Burroughs boasts over 11 years of congressional affairs experience, and he started his career by working for the House Transportation and Infrastructure Committee in 2006. He serves as the staff liaison for the Highway Logistics Conference, the Intermodal Logistics Conference and several other policy committees within TIA. He has also done significant advocacy work over the years.
Sehesedt serves as a staff liaison to policy committees that focus on technology, operations, international logistics and airfreight. He also represents the association on several boards. Before joining TIA, he spent nine years on the staff of U.S. Senator Max Baucus (D-Montana), where he focused on budget and appropriations, law enforcement and small business issues.
Voltmann said the decision to promote Burroughs and Sehesedt was a natural recognition of their growth and talent. He said the association plans to add more advocacy staff under the newly promoted vice presidents as it continues to grow.
As vice presidents, both will be doing more outreach and and speaking than before, including traveling to smaller member companies that do not always have the funds to attend TIA events, according to O’Liddy.
While TIA represents the logistics side of many large fleets, the majority of the TIA’s members are small businesses – many of which are family-owned.
The TIA, which just celebrated its 40th anniversary, has been focused on growth for a long time now.
“I’ve been focused on growing the organization for the 22 years I’ve been apart of it,” Voltmann said. “We’re just trying to grow to keep up with the 3PL industry as it grows. We continue to grow to help our members grow and to better represent the industry.”
A large part of helping its members grow is focusing on those smaller businesses.
“We do believe there is plenty of room in this industry,” Voltmann said. “The pie is continuing to grow, but the technology challenges will get harder and harder for the very small companies, so we are working on different ways we can help them grow and remain independent.”
One of the ways the association will help members grow is the launch of the TIA Leadership Academy later this year. O’Liddy said the new program will bring customized education to various professionals in member companies, including CFOs, IT workers and claims professionals. This will move the TIA’s educational scope beyond CEOs.
The association is also planning to a launch a new website, making educational resources more accessible.
Even after all these years in the industry, Voltmann is still excited to see it grow.
“I continue to be excited about this industry. Shippers are using 3PLs more and more to source their capacity,” he said. “It is still a hugely fractured industry, and that is not going to change. We’re not going to end up with six huge 3PLs that control everything as long as we have a very fractured motor carrier industry.”
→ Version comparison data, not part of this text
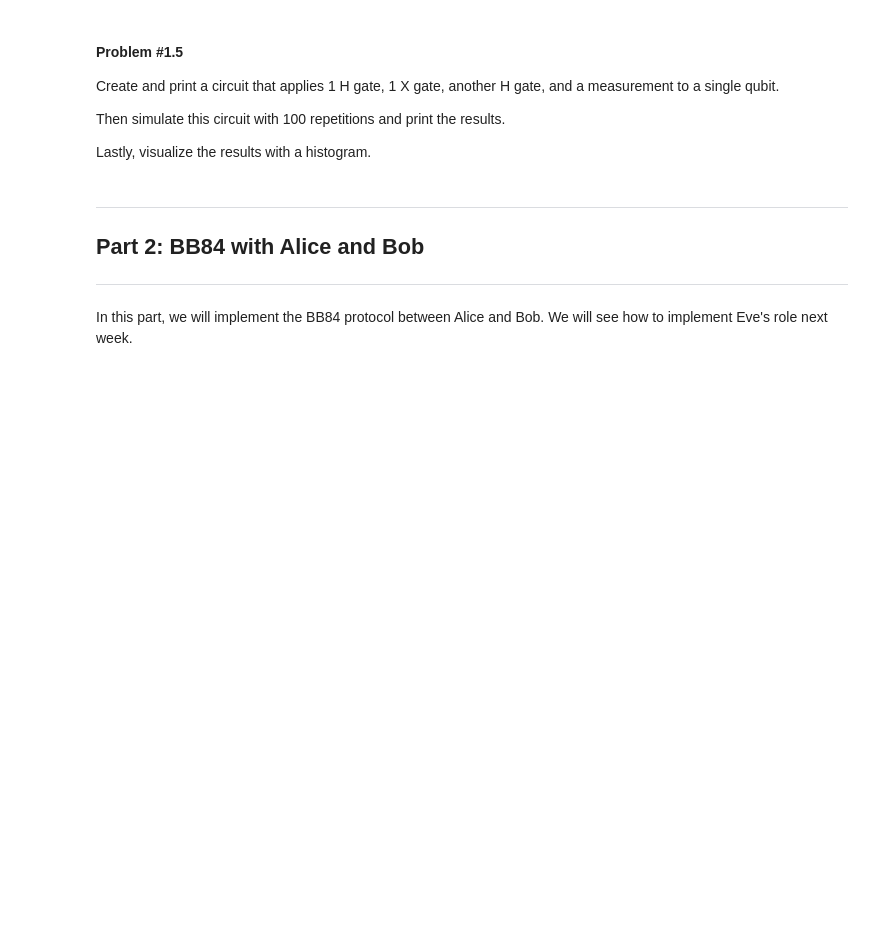
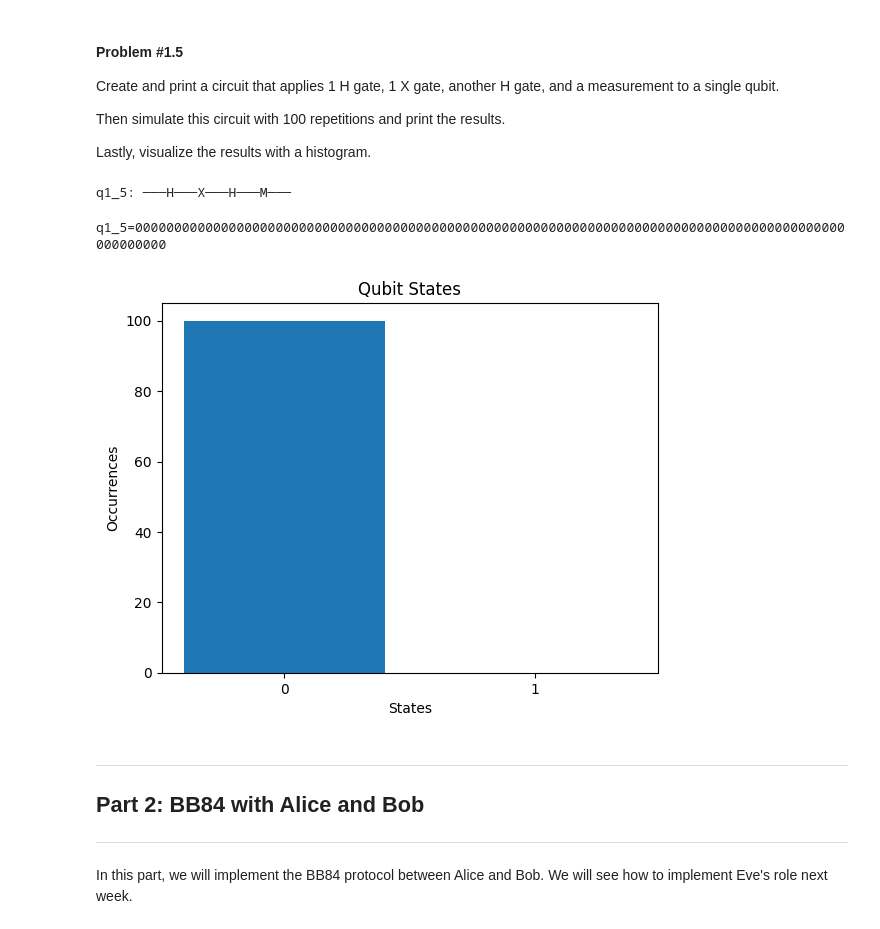
Before and after one commit to Yannaner/BitCamp-2025, a Jupyter notebook: Quantum Workship ipynbs/2025_Bitcamp_Workshop_3v2_BB84_with_methods_[STUDENT].ipynb, the cells around one changed output. Drawn from its saved outputs; the diff is of its cells as text; code cells hidden in the pictures; blank space fills up the shorter version.

```diff
--- a/Quantum Workship ipynbs/2025_Bitcamp_Workshop_3v2_BB84_with_methods_[STUDENT].ipynb
+++ b/Quantum Workship ipynbs/2025_Bitcamp_Workshop_3v2_BB84_with_methods_[STUDENT].ipynb
@@ -502,3 +519,26 @@ Lastly, visualize the results with a histogram.
+# %%
+qubit = cirq.NamedQubit('q1_5')
+circuit = cirq.Circuit()
+
+circuit.append(cirq.H(qubit))
+circuit.append(cirq.X(qubit))
+circuit.append(cirq.H(qubit))
+circuit.append(cirq.measure(qubit))
+
+print(circuit)
+# %% [output]
+q1_5: ───H───X───H───M───
+# %%
+sim = cirq.Simulator()
+result = sim.run(circuit, repetitions = 100)
+print(result)
+# %% [output]
+q1_5=0000000000000000000000000000000000000000000000000000000000000000000000000000000000000000000000000000
+# %%
+hist = cirq.plot_state_histogram(result, plt.subplot(), title = 'Qubit States', xlabel = 'States', ylabel = 'Occurrences')
+plt.show()
+# %% [output]
+[figure, added]
 # %% [markdown]
 <a name="p2"></a>
 
```
Also changed, not shown: parts of 43 cells of this notebook, 1 other file.
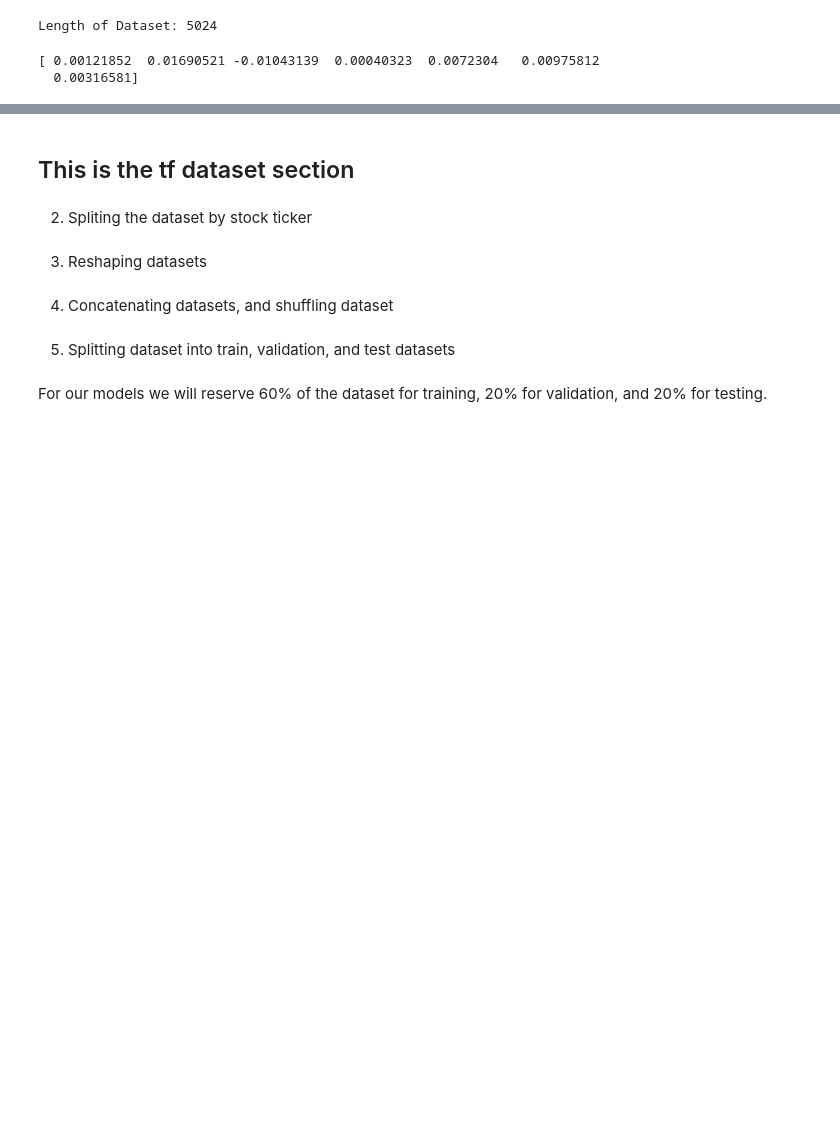
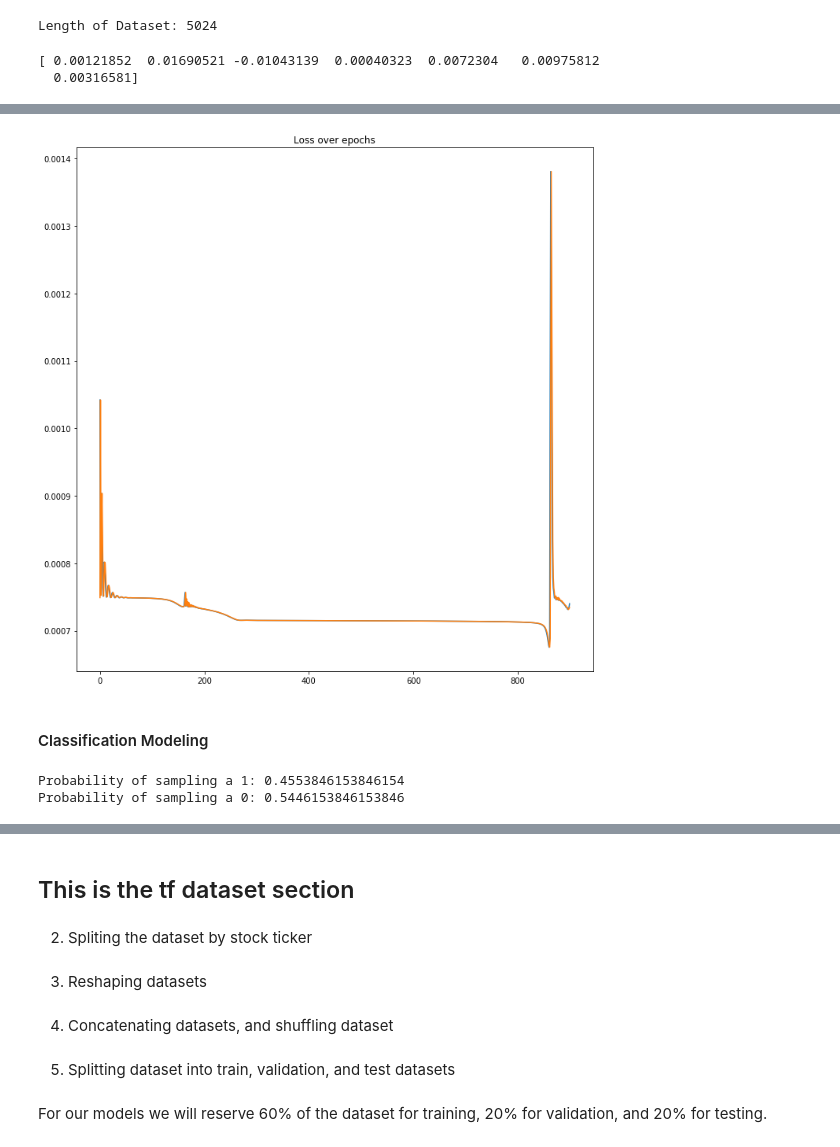
Before and after one commit to Evbor/Stock_Analysis, a Jupyter notebook: research/model_v1/FinTech.ipynb, the cells around one changed output, grey strips where cells are left out. Saved outputs shown, nothing was run; the diff lists cells and outputs as text; code cells hidden in the pictures; blank space fills up the shorter version.

```diff
--- a/research/model_v1/FinTech.ipynb
+++ b/research/model_v1/FinTech.ipynb
@@ -2112,0 +2279,4 @@ Epoch 300/300
+# %%
+# Concatenating datasets
+dataset = np.concatenate(sampled_datasets_by_ticker, axis=0)
+print('Shape of dataset: {}'.format(dataset.shape))
@@ -2112,0 +2285,6 @@ Epoch 300/300
+# %%
+# Shuffling merged dataset
+shuffle_indices = np.random.randint(len(dataset), size=len(dataset))
+assert len(shuffle_indices) == len(dataset)
+print(shuffle_indices)
+shuffled_dataset = dataset[shuffle_indices]
@@ -2112,0 +2309,5 @@ Epoch 300/300
+# %%
+# Spliting Dataset into Features and Labels
+X, y = shuffled_dataset[:, :-1], shuffled_dataset[:, -1]
+print('Shape of features: {}'.format(X.shape))
+print('Shape of targets: {}'.format(y.shape))
@@ -2112,0 +2319,17 @@ Epoch 300/300
+# %%
+# Creating a Model and attempting to overfit it
+## Defining Model
+tf.keras.backend.clear_session()
+input_log_returns = keras.Input(shape=(6,), name='log_adj_daily_returns', dtype=tf.float32)
+num_features = tf.expand_dims(input_log_returns, -1)
+ts_layer_1 = layers.LSTM(500, return_sequences=True)(num_features)
+ts_layer_2 = layers.LSTM(500, return_sequences=True)(ts_layer_1)
+ts_layer_3 = layers.LSTM(300, return_sequences=True)(ts_layer_2)
+ts_layer_4 = layers.LSTM(160, return_sequences=True)(ts_layer_3)
+ts_layer_5 = layers.LSTM(50, return_sequences=False)(ts_layer_4)
+output = layers.Dense(1)(ts_layer_5)
+model = keras.Model(input_log_returns, output, name='test_model')
+model.compile(optimizer=keras.optimizers.Adam(), loss='mse', metrics=None)
+print(model.summary())
+
+history = model.fit(x=X, y=y, batch_size=batch_size, epochs=900, validation_data =(X, y))
@@ -2112,0 +2354,25 @@ Epoch 300/300
+# %%
+fig, ax = plt.subplots(figsize=(10, 10), tight_layout=True)
+ax.plot(history.history['val_loss'])
+ax.plot(history.history['loss'])
+ax.set_title('Loss over epochs')
+plt.show()
+# %% [output]
+[figure, added]
+# %% [markdown]
+#### Classification Modeling
+# %%
+# Mapping labels to categorical labels
+def to_categorical(el):
+    if el > 0:
+        c = 1
+    else:
+        c = 0
+    return c
+
+y_cls = np.array(list(map(to_categorical, y)))
+print('Probability of sampling a 1: {}'.format(y_cls.sum()/len(y_cls)))
+print('Probability of sampling a 0: {}'.format((len(y_cls) - y_cls.sum())/len(y_cls)))
+# %% [output]
+Probability of sampling a 1: 0.4553846153846154
+Probability of sampling a 0: 0.5446153846153846
```
Also changed, not shown: parts of 75 cells of this notebook, 3 other files.
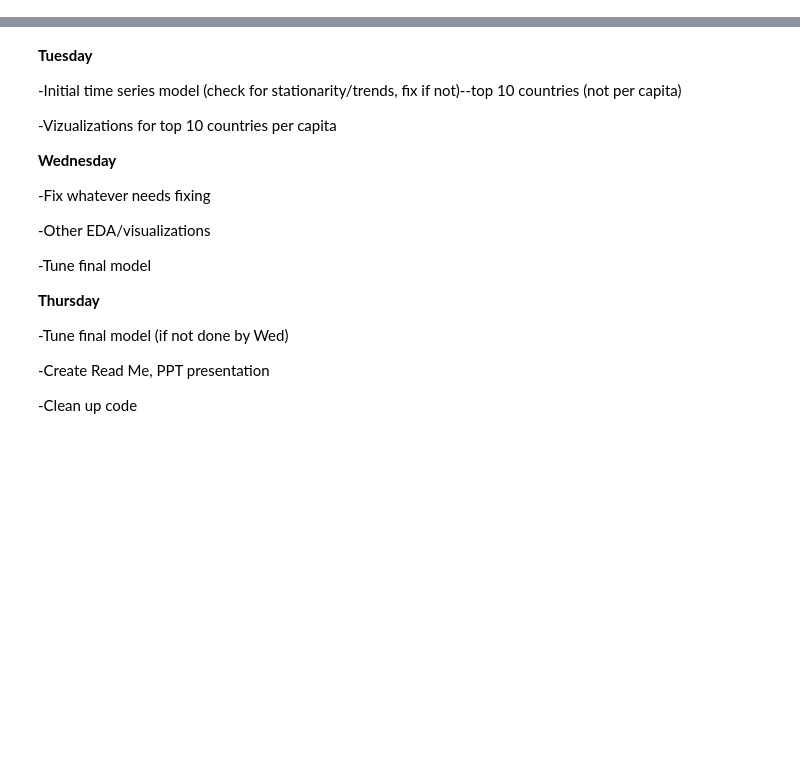
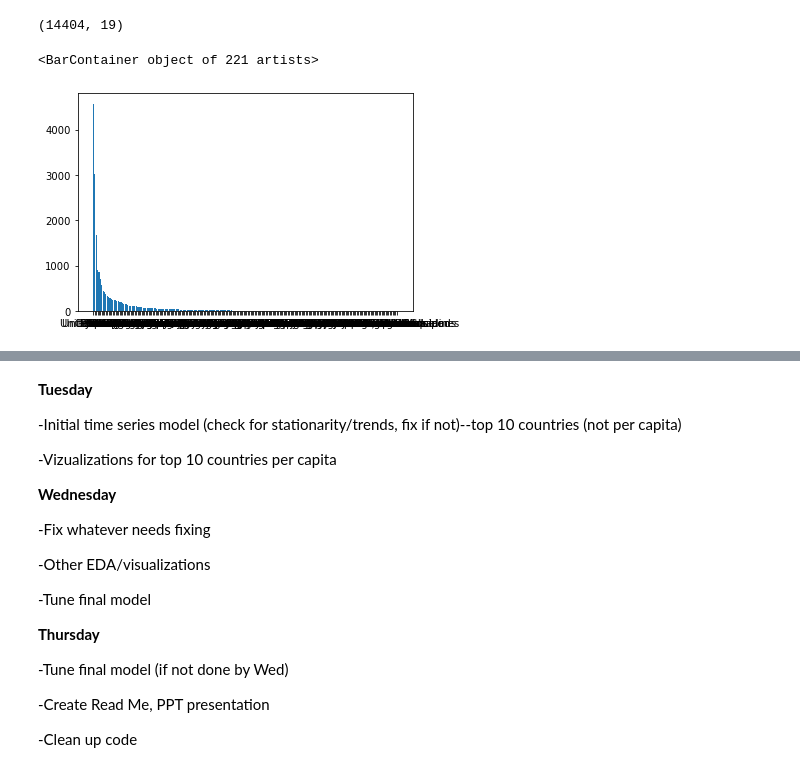
Before and after one commit to Davida1014/CO2_TimeSeries, a Jupyter notebook: CO2_TimeSeries.ipynb, the cells around one changed output, grey strips where cells are left out. Saved outputs shown, nothing was run; the diff lists cells and outputs as text; code cells hidden in the pictures; blank space fills up the shorter version.

```diff
--- a/CO2_TimeSeries.ipynb
+++ b/CO2_TimeSeries.ipynb
@@ -132,0 +10,5 @@ KeyboardInterrupt:
+# %%
+data = pd.read_csv('data/owid-co2-data.csv')
+df = data
+print(df.shape)
+df.head()
@@ -132,0 +29,16 @@ KeyboardInterrupt:
+# %%
+#Drop continents, identified by lacking an ISO code
+df.dropna(axis=0,subset=['iso_code'],inplace=True)
+
+#Drop "World" entries
+df = df[df.country != 'World']
+df.shape
+# %% [output]
+(14404, 19)
+# %%
+#Visualize total CO2 emissions by country (note: fix size to make more legible)
+import matplotlib.pyplot as plt
+plt.bar(x=df.groupby(['country'])['co2'].mean().sort_values(ascending=False).index,height=df.groupby(['country'])['co2'].mean().sort_values(ascending=False))
+# %% [output]
+<BarContainer object of 221 artists>
+[figure, added]
```
Also changed, not shown: parts of 51 cells of this notebook, 1 other file.
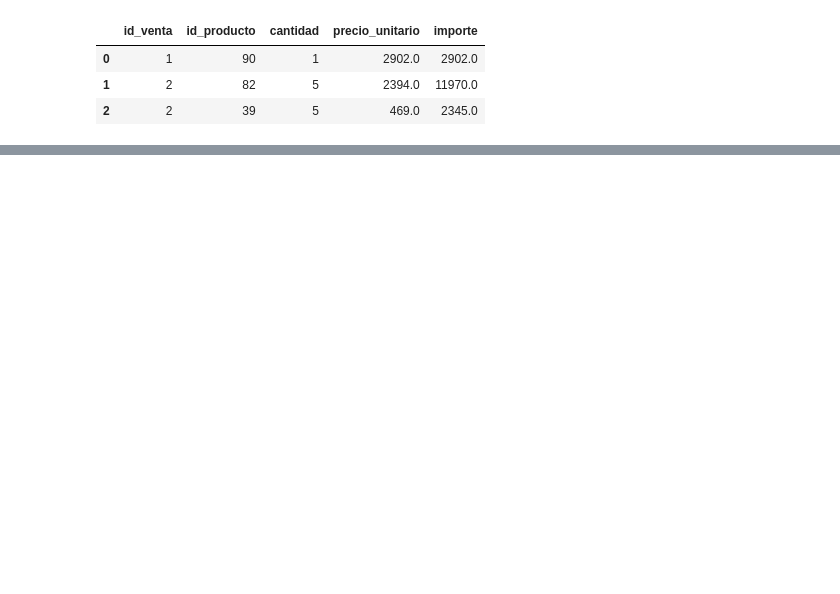
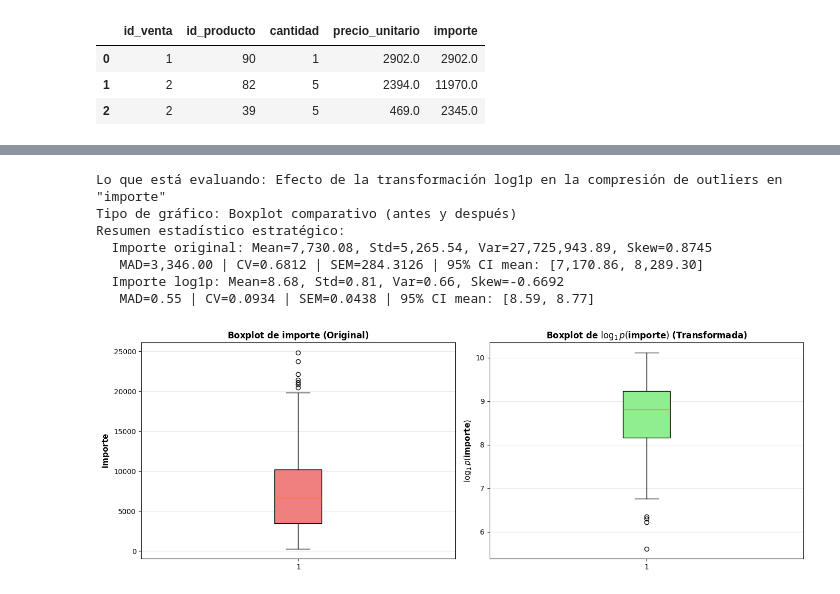
Before and after one commit to augustovillegas/ProyectoAurelionIBM, a Jupyter notebook: limp_y_trans_detalle_ventas.ipynb, the cells around one changed output, grey strips where cells are left out. Saved outputs shown, nothing was run; the diff lists cells and outputs as text; code cells hidden in the pictures; blank space fills up the shorter version.

```diff
--- a/limp_y_trans_detalle_ventas.ipynb
+++ b/limp_y_trans_detalle_ventas.ipynb
@@ -484,0 +1438,65 @@ El histograma de `importe_std` (el **Puntaje Z**) presenta la misma forma sesgad
+# %%
+import matplotlib.pyplot as plt
+import numpy as np
+
+# Lo que está evaluando
+print('Lo que está evaluando: Efecto de la transformación log1p en la compresión de outliers en "importe"')
+print('Tipo de gráfico: Boxplot comparativo (antes y después)')
+
+# Datos
+importe_orig = df_detalle_ventas_True['importe']
+importe_log = np.log1p(importe_orig)
+
+# Estadísticos
+print(f'Resumen estadístico estratégico:')
+mean_orig = importe_orig.mean()
+std_orig = importe_orig.std()
+var_orig = importe_orig.var()
+mad_orig = np.median(np.abs(importe_orig - np.median(importe_orig)))
+cv_orig = std_orig / mean_orig if mean_orig != 0 else np.nan
+sem_orig = std_orig / np.sqrt(len(importe_orig)) if len(importe_orig)>0 else np.nan
+t_crit_o = stats.t.ppf(0.975, df=len(importe_orig)-1) if len(importe_orig)>1 else np.nan
+ci_low_o = mean_orig - t_crit_o * sem_orig if len(importe_orig)>1 else np.nan
+ci_high_o = mean_orig + t_crit_o * sem_orig if len(importe_orig)>1 else np.nan
+print(f'  Importe original: Mean={mean_orig:,.2f}, Std={std_orig:,.2f}, Var={var_orig:,.2f}, Skew={importe_orig.skew():.4f}')
+print(f'   MAD={mad_orig:,.2f} | CV={cv_orig:.4f} | SEM={sem_orig:.4f} | 95% CI mean: [{ci_low_o:,.2f}, {ci_high_o:,.2f}]')
+mean_log = importe_log.mean()
+std_log = importe_log.std()
+var_log = importe_log.var()
+mad_log = np.median(np.abs(importe_log - np.median(importe_log)))
+cv_log = std_log / mean_log if mean_log != 0 else np.nan
+sem_log = std_log / np.sqrt(len(importe_log)) if len(importe_log)>0 else np.nan
+t_crit_l = stats.t.ppf(0.975, df=len(importe_log)-1) if len(importe_log)>1 else np.nan
+ci_low_l = mean_log - t_crit_l * sem_log if len(importe_log)>1 else np.nan
+ci_high_l = mean_log + t_crit_l * sem_log if len(importe_log)>1 else np.nan
+print(f'  Importe log1p: Mean={mean_log:.2f}, Std={std_log:.2f}, Var={var_log:.2f}, Skew={importe_log.skew():.4f}')
+print(f'   MAD={mad_log:.2f} | CV={cv_log:.4f} | SEM={sem_log:.4f} | 95% CI mean: [{ci_low_l:.2f}, {ci_high_l:.2f}]')
+
+# Boxplots lado a lado
+fig, (ax1, ax2) = plt.subplots(1, 2, figsize=(14, 5))
+
+# Original
+bp1 = ax1.boxplot(importe_orig, vert=True, patch_artist=True)
+bp1['boxes'][0].set_facecolor('lightcoral')
+ax1.set_ylabel(r'$\mathbf{importe}$', fontsize=11)
+ax1.set_title(r'Boxplot de $\mathbf{importe}$ (Original)', fontsize=12, fontweight='bold')
+ax1.grid(axis='y', alpha=0.3)
+
+# Log1p
+bp2 = ax2.boxplot(importe_log, vert=True, patch_artist=True)
+bp2['boxes'][0].set_facecolor('lightgreen')
+ax2.set_ylabel(r'$\log_1p(\mathbf{importe})$', fontsize=11)
+ax2.set_title(r'Boxplot de $\log_1p(\mathbf{importe})$ (Transformada)', fontsize=12, fontweight='bold')
+ax2.grid(axis='y', alpha=0.3)
+
+plt.tight_layout()
+plt.show()
+# %% [output]
+Lo que está evaluando: Efecto de la transformación log1p en la compresión de outliers en "importe"
+Tipo de gráfico: Boxplot comparativo (antes y después)
+Resumen estadístico estratégico:
+  Importe original: Mean=7,730.08, Std=5,265.54, Var=27,725,943.89, Skew=0.8745
+   MAD=3,346.00 | CV=0.6812 | SEM=284.3126 | 95% CI mean: [7,170.86, 8,289.30]
+  Importe log1p: Mean=8.68, Std=0.81, Var=0.66, Skew=-0.6692
+   MAD=0.55 | CV=0.0934 | SEM=0.0438 | 95% CI mean: [8.59, 8.77]
+[figure, added]
```
Also changed, not shown: parts of 45 cells of this notebook.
Voltmann anticipates continual growth in the 3PL industry, and he is working to make sure TIA keeps up.